William H. Schaberg

William H. Schaberg

William Schaberg graduated from Fairfield University in 1966 with a degree in history. He began his
business career in the local family business and ended it 39 years later as the Vice-President of
Corporate Development and Communications for the American Reprographics Company.

Today, he is the proprietor of Athena Rare Books, a firm specializing in first edition copies of works
important to the history of ideas. Always attracted to philosophy, Schaberg began collecting first edition copies of the German
philosopher Nietzsche’s works in 1984 – a passion which quickly spread to other philosophical writers.
There was confusion over what actually qualified as a Nietzsche “first” edition because his three
publishers all went bankrupt. To sort out that confusion, William began doing research at Yale University
and at libraries and archives in the USA and in Europe.

The result of these efforts was the 1995 publication of his first book, The Nietzsche Canon: A Publication
History and Bibliography, by University of Chicago Press.
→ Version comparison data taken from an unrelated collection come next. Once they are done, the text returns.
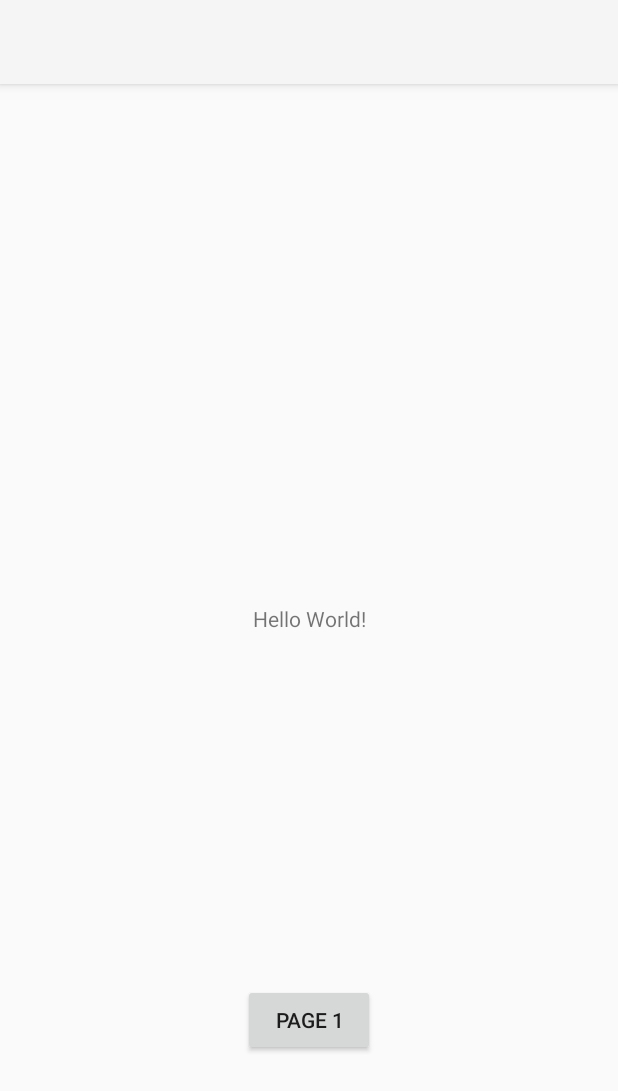
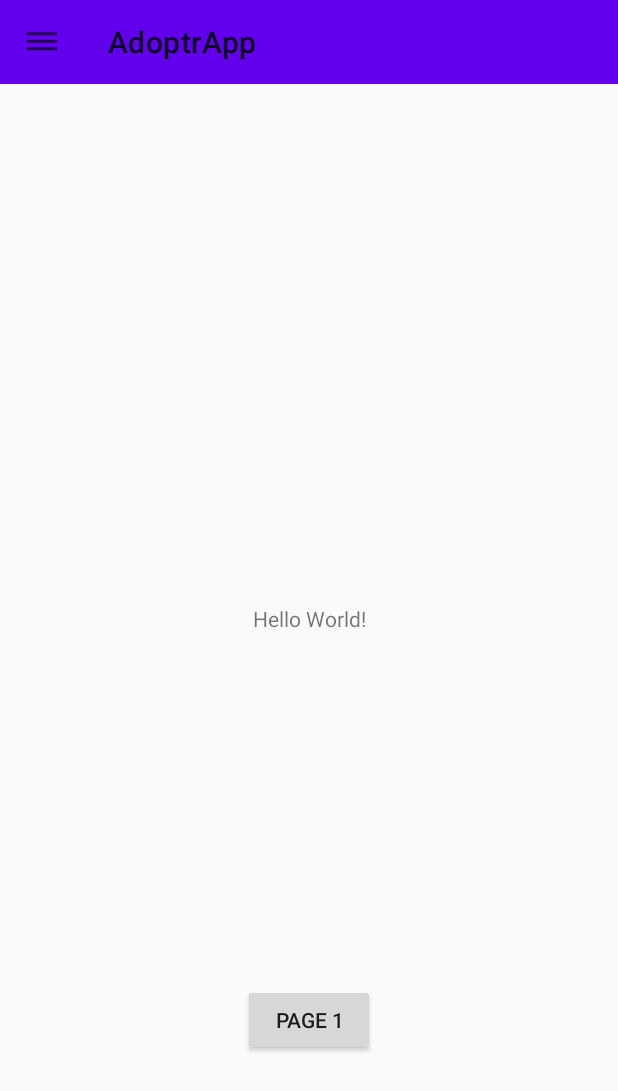
Before and after one commit to CSCI-152/Adoptr, an Android app: the screen it shows after launch (MainActivity before the commit, LandingActivity after it), on a phone screen of 412 x 824 dp. Shown: the top 1091 px of the screen. Run offline under Robolectric (Android 15) with nearby library versions, the phone set to English and light mode, and no system bars.

Commit message:
Finished the side toolbar layout with some redirect elements to it

```diff
--- a/app/src/main/AndroidManifest.xml
+++ b/app/src/main/AndroidManifest.xml
@@ -10,8 +10,9 @@
         android:roundIcon="@mipmap/ic_launcher_round"
         android:supportsRtl="true"
         android:theme="@style/Theme.AppCompat.Light.NoActionBar">
-        <activity android:name=".MainActivity2"></activity>
-        <activity android:name=".MainActivity">
+        <activity android:name=".SupportTicketActivity" />
+        <activity android:name=".RegistrationActivity" />
+        <activity android:name=".LandingActivity">
             <intent-filter>
                 <action android:name="android.intent.action.MAIN" />
 
--- /dev/null
+++ b/app/src/main/java/com/example/adoptrapp/LandingActivity.kt
@@ -0,0 +1,102 @@
+package com.example.adoptrapp
+
+import android.annotation.SuppressLint
+import android.content.Intent
+import android.os.Bundle
+import android.view.Gravity
+import android.view.MenuItem
+import android.widget.Toast
+import androidx.appcompat.app.ActionBar
+import androidx.appcompat.app.AppCompatActivity
+import androidx.appcompat.widget.Toolbar
+import androidx.drawerlayout.widget.DrawerLayout
+import com.google.android.material.navigation.NavigationView
+
+class LandingActivity : AppCompatActivity() {
+
+    private var drawerLayout: DrawerLayout? = null
+    private var navigationView: NavigationView? = null
+    private var toolBar: Toolbar? = null
+
+    override fun onCreate(savedInstanceState: Bundle?) {
+        super.onCreate(savedInstanceState)
+        setContentView(R.layout.landing_activity)
+
+        // Setting up the sidebar
+        drawerLayout = findViewById(R.id.drawer_layout)
+        navigationView = findViewById(R.id.navigationView)
+        toolBar = findViewById(R.id.my_toolBar)
+
+        setSupportActionBar(toolBar)
+        val actionBar: ActionBar? = supportActionBar
+        actionBar?.setDisplayHomeAsUpEnabled(true)
+        actionBar?.setHomeAsUpIndicator(R.drawable.ic_toolbar)
+
+        navigationView?.setNavigationItemSelectedListener {
+            when(it.itemId) {
+                R.id.nav_login -> {
+                    // onclick event
+                    it.isChecked = true
+                    // the toast is for testing purposes only
+                    Toast.makeText(this.baseContext,"Login Selected",Toast.LENGTH_SHORT).show()
+                    drawerLayout?.closeDrawers()
+                    true
+                }
+                R.id.nav_register -> {
+                    // onclick event
+                    it.isChecked = true
+                    // the toast is for testing purposes only
+                    val intent = Intent(this, RegistrationActivity::class.java)
+                    startActivity(intent)
+                    drawerLayout?.closeDrawers()
+                    true
+                }
+                R.id.nav_profile -> {
+                    // onclick event
+                    it.isChecked = true
+                    // the toast is for testing purposes only
+                    Toast.makeText(this.baseContext,"Profile Selected",Toast.LENGTH_SHORT).show()
+                    drawerLayout?.closeDrawers()
+                    true
+                }
+                R.id.nav_help -> {
+                    // onclick event
+                    it.isChecked = true
+                    // the toast is for testing purposes only
+                    Toast.makeText(this.baseContext,"Help Selected", Toast.LENGTH_SHORT).show()
+                    drawerLayout?.closeDrawers()
+                    true
+                }
+                R.id.nav_support_ticket -> {
+                    // onclick event
+                    it.isChecked = true
+                    // the toast is for testing purposes only
+                    val intent = Intent(this, SupportTicketActivity::class.java)
+                    startActivity(intent)
+                    drawerLayout?.closeDrawers()
+                    true
+                }
+                R.id.nav_contact -> {
+                    // onclick event
+                    it.isChecked = true
+                    // the toast is for testing purposes only
+                    Toast.makeText(this, "Contact Selected", Toast.LENGTH_SHORT).show()
+                    drawerLayout?.closeDrawers()
+                    true
+                }
+                else -> false
+            }
+
+        }
+    }
+
+    // Makes it so the button to open the side menu works
+    @SuppressLint("WrongConstant")
+    override fun onOptionsItemSelected(item: MenuItem): Boolean {
+        when(item.itemId) {
+            android.R.id.home -> drawerLayout?.openDrawer(Gravity.START)
+        }
+        return super.onOptionsItemSelected(item)
+    }
+
+}
--- a/app/src/main/java/com/example/adoptrapp/MainActivity.kt
+++ /dev/null
@@ -1,21 +0,0 @@
-package com.example.adoptrapp
-
-import android.content.Intent
-import androidx.appcompat.app.AppCompatActivity
-import android.os.Bundle
-import android.widget.Button
-import android.widget.Toolbar
-
-class MainActivity : AppCompatActivity() {
-    override fun onCreate(savedInstanceState: Bundle?) {
-        super.onCreate(savedInstanceState)
-        setContentView(R.layout.activity_main)
-        //create the floating toolbar
-
-        val button = findViewById<Button>(R.id.toFirstFrag_button)
-        button.setOnClickListener{
-            val intent = Intent(this, MainActivity2::class.java)
-            startActivity(intent)
-        }
-    }
-}
--- a/app/src/main/java/com/example/adoptrapp/SupportTicketPage.kt
+++ /dev/null
@@ -1,5 +0,0 @@
-package com.example.adoptrapp
-
-class SupportTicketPage {
-
-}
--- /dev/null
+++ b/app/src/main/res/drawable/ic_toolbar.xml
@@ -0,0 +1,10 @@
+<vector xmlns:android="http://schemas.android.com/apk/res/android"
+    android:width="24dp"
+    android:height="24dp"
+    android:viewportWidth="24"
+    android:viewportHeight="24"
+    android:tint="?attr/colorControlNormal">
+  <path
+      android:fillColor="@android:color/white"
+      android:pathData="M2,15.5v2h20v-2L2,15.5zM2,10.5v2h20v-2L2,10.5zM2,5.5v2h20v-2L2,5.5z"/>
+</vector>
--- a/app/src/main/res/layout/activity_main.xml
+++ /dev/null
@@ -1,42 +0,0 @@
-<?xml version="1.0" encoding="utf-8"?>
-<androidx.constraintlayout.widget.ConstraintLayout
-    xmlns:android="http://schemas.android.com/apk/res/android"
-    xmlns:app="http://schemas.android.com/apk/res-auto"
-    xmlns:tools="http://schemas.android.com/tools"
-    android:layout_width="match_parent"
-    android:layout_height="match_parent"
-    tools:context=".MainActivity">
-
-    <android.widget.Toolbar
-        android:id="@+id/my_toolbar"
-        android:layout_width="match_parent"
-        android:layout_height="?attr/actionBarSize"
-        android:background="?attr/colorPrimary"
-        android:elevation="4dp"
-        android:theme="@style/ThemeOverlay.AppCompat.ActionBar"
-        app:layout_constraintEnd_toEndOf="parent"
-        app:layout_constraintStart_toStartOf="parent"
-        app:layout_constraintTop_toTopOf="parent"
-        app:popupTheme="@style/ThemeOverlay.AppCompat.Light" />
-
-    <TextView
-        android:id="@+id/textView"
-        android:layout_width="wrap_content"
-        android:layout_height="wrap_content"
-        android:text="Hello World!"
-        app:layout_constraintBottom_toBottomOf="parent"
-        app:layout_constraintLeft_toLeftOf="parent"
-        app:layout_constraintRight_toRightOf="parent"
-        app:layout_constraintTop_toTopOf="parent" />
-
-    <Button
-        android:id="@+id/toFirstFrag_button"
-        android:layout_width="wrap_content"
-        android:layout_height="wrap_content"
-        android:layout_marginBottom="120dp"
-        android:text="@string/toFirstFragment"
-        app:layout_constraintBottom_toBottomOf="parent"
-        app:layout_constraintEnd_toEndOf="parent"
-        app:layout_constraintStart_toStartOf="parent" />
-
-</androidx.constraintlayout.widget.ConstraintLayout>
--- /dev/null
+++ b/app/src/main/res/layout/landing_activity.xml
@@ -0,0 +1,50 @@
+<?xml version="1.0" encoding="utf-8"?>
+<androidx.drawerlayout.widget.DrawerLayout
+    xmlns:android="http://schemas.android.com/apk/res/android"
+    xmlns:app="http://schemas.android.com/apk/res-auto"
+    xmlns:tools="http://schemas.android.com/tools"
+    android:layout_width="match_parent"
+    android:layout_height="match_parent"
+    tools:context=".LandingActivity"
+    android:id="@+id/drawer_layout"
+    android:fitsSystemWindows="true">
+
+    <!--
+    Contents that should appear on the page should be in the ConstraintLayout tag
+    -->
+    <androidx.constraintlayout.widget.ConstraintLayout
+        android:layout_width="match_parent"
+        android:layout_height="match_parent" >
+
+        <include layout="@layout/toolbar_layout" />
+
+        <TextView
+            android:id="@+id/textView"
+            android:layout_width="wrap_content"
+            android:layout_height="wrap_content"
+            android:text="Hello World!"
+            app:layout_constraintBottom_toBottomOf="parent"
+            app:layout_constraintLeft_toLeftOf="parent"
+            app:layout_constraintRight_toRightOf="parent"
+            app:layout_constraintTop_toTopOf="parent" />
+
+        <Button
+            android:id="@+id/toFirstFrag_button"
+            android:layout_width="wrap_content"
+            android:layout_height="wrap_content"
+            android:layout_marginBottom="120dp"
+            android:text="@string/toFirstFragment"
+            app:layout_constraintBottom_toBottomOf="parent"
+            app:layout_constraintEnd_toEndOf="parent"
+            app:layout_constraintStart_toStartOf="parent" />
+    </androidx.constraintlayout.widget.ConstraintLayout>
+
+    <com.google.android.material.navigation.NavigationView
+        android:layout_width="wrap_content"
+        android:layout_height="match_parent"
+        android:id="@+id/navigationView"
+        android:layout_gravity="start"
+        android:fitsSystemWindows="true"
+        app:menu="@menu/drawer_menu" />
+
+</androidx.drawerlayout.widget.DrawerLayout>
--- a/app/src/main/res/layout/activity_main2.xml
+++ b/app/src/main/res/layout/registration_activity.xml
@@ -4,7 +4,7 @@
     xmlns:tools="http://schemas.android.com/tools"
     android:layout_width="match_parent"
     android:layout_height="match_parent"
-    tools:context=".MainActivity2">
+    tools:context=".RegistrationActivity">
 
     <ImageView
         android:id="@+id/bannerImage"
@@ -16,10 +16,10 @@
         android:layout_marginEnd="8dp"
         android:layout_marginRight="8dp"
         app:layout_constraintEnd_toEndOf="parent"
-        app:layout_constraintHorizontal_bias="0.0"
         app:layout_constraintStart_toStartOf="parent"
         app:layout_constraintTop_toTopOf="parent"
-        app:srcCompat="@drawable/logotext" />
+        app:srcCompat="@drawable/logotext"
+        android:contentDescription="@string/adoptr_logo"/>
 
     <EditText
         android:id="@+id/enterFullName"
--- /dev/null
+++ b/app/src/main/res/layout/toolbar_layout.xml
@@ -0,0 +1,9 @@
+<?xml version="1.0" encoding="utf-8"?>
+<androidx.appcompat.widget.Toolbar
+    xmlns:android="http://schemas.android.com/apk/res/android"
+    android:layout_width="match_parent"
+    android:layout_height="?attr/actionBarSize"
+    android:id="@+id/my_toolBar"
+    android:theme="@style/Theme.AdoptrApp"
+    android:background="?attr/colorPrimary"
+    />
--- /dev/null
+++ b/app/src/main/res/menu/drawer_menu.xml
@@ -0,0 +1,25 @@
+<?xml version="1.0" encoding="utf-8"?>
+<menu xmlns:android="http://schemas.android.com/apk/res/android">
+    <group android:checkableBehavior="single">
+
+        <item
+            android:id="@+id/nav_login"
+            android:title="@string/navDrawer_login" />
+        <item
+            android:id="@+id/nav_register"
+            android:title="@string/navDrawer_register" />
+        <item
+            android:id="@+id/nav_profile"
+            android:title="@string/navDrawer_profile" />
+        <item
+            android:id="@+id/nav_help"
+            android:title="@string/navDrawer_help" />
+        <item
+            android:id="@+id/nav_support_ticket"
+            android:title="@string/navDrawer_support_ticket" />
+        <item
+            android:id="@+id/nav_contact"
+            android:title="@string/navDrawer_contact" />
+
+    </group>
+</menu>
--- a/app/src/main/res/values-night/themes.xml
+++ b/app/src/main/res/values-night/themes.xml
@@ -1,10 +1,10 @@
 <resources xmlns:tools="http://schemas.android.com/tools">
     <!-- Base application theme. -->
-    <style name="Theme.AdoptrApp" parent="Theme.MaterialComponents.DayNight.DarkActionBar">
+    <style name="Theme.AdoptrApp" parent="Theme.MaterialComponents.DayNight.NoActionBar">
         <!-- Primary brand color. -->
         <item name="colorPrimary">@color/purple_200</item>
         <item name="colorPrimaryVariant">@color/purple_700</item>
-        <item name="colorOnPrimary">@color/black</item>
+        <item name="colorOnPrimary">@color/white</item>
         <!-- Secondary brand color. -->
         <item name="colorSecondary">@color/teal_200</item>
         <item name="colorSecondaryVariant">@color/teal_200</item>
--- a/app/src/main/res/values/strings.xml
+++ b/app/src/main/res/values/strings.xml
@@ -8,4 +8,12 @@
     <string name="support_page_descriptionText">Please add addition comments for the ticket:</string>
     <string name="supportDescriptionBox">Description</string>
     <string name="support_page_submit_ticket">Submit Ticket</string>
+    <string name="navDrawer_login">Login</string>
+    <string name="navDrawer_profile">Profile</string>
+    <string name="navDrawer_help">Help</string>
+    <string name="navDrawer_support_ticket">Support Ticket</string>
+    <string name="navDrawer_contact">Contact</string>
+    <string name="navDrawer_register">Sign Up</string>
+    <string name="adoptr_logo">adoptr_logo</string>
+
 </resources>
--- a/app/src/main/res/values/themes.xml
+++ b/app/src/main/res/values/themes.xml
@@ -1,6 +1,6 @@
 <resources xmlns:tools="http://schemas.android.com/tools">
     <!-- Base application theme. -->
-    <style name="Theme.AdoptrApp" parent="Theme.MaterialComponents.DayNight.DarkActionBar">
+    <style name="Theme.AdoptrApp" parent="Theme.MaterialComponents.DayNight.NoActionBar">
         <!-- Primary brand color. -->
         <item name="colorPrimary">@color/purple_500</item>
         <item name="colorPrimaryVariant">@color/purple_700</item>
```
Also changed, not shown: app/build.gradle (+7 -0 lines), app/src/main/java/com/example/adoptrapp/RegistrationActivity.kt (renamed from app/src/main/java/com/example/adoptrapp/MainActivity2.kt, +35 -31 lines), app/src/main/java/com/example/adoptrapp/SupportTicketActivity.kt (added, +85 -0 lines), app/src/main/res/layout/support_ticket_activity.xml (renamed from app/src/main/res/layout/support_ticket_page.xml, +8 -11 lines), app/src/main/java/com/example/adoptrapp/ClassUser.kt (renamed from app/src/main/java/com/example/adoptrapp/User.kt), app/src/main/res/drawable/logotext.png.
The philosophical community was so
impressed with the scholarly contributions made in that work that it was translated and published in
German by Schwabe & Co. in 2002.

Schaberg had acquired Jim Burwell’s copy of the Multilith printing of Alcoholics Anonymous and, in 2007,
he began doing research in several A.A. archives to determine exactly how many of those offset copies
had been printed in early 1939. While the actual printer’s invoice proved to be elusive, other
contemporary documents caught his attention, providing solid evidence that many of the revered
stories told about A.A.’s early years were just not accurate.

The result of William’s 11 years of research and 7 years of thoughtful evaluation and writing can be
found in Writing the Big Book: The Creation of A.A., a scholarly work that challenges many of A.A.’s
creation myths and, for the first time, tells the month-by-month story of what actually happened
between October 1937 (when the idea of a book was first proposed) and April 10, 1939 (the day it was
finally published).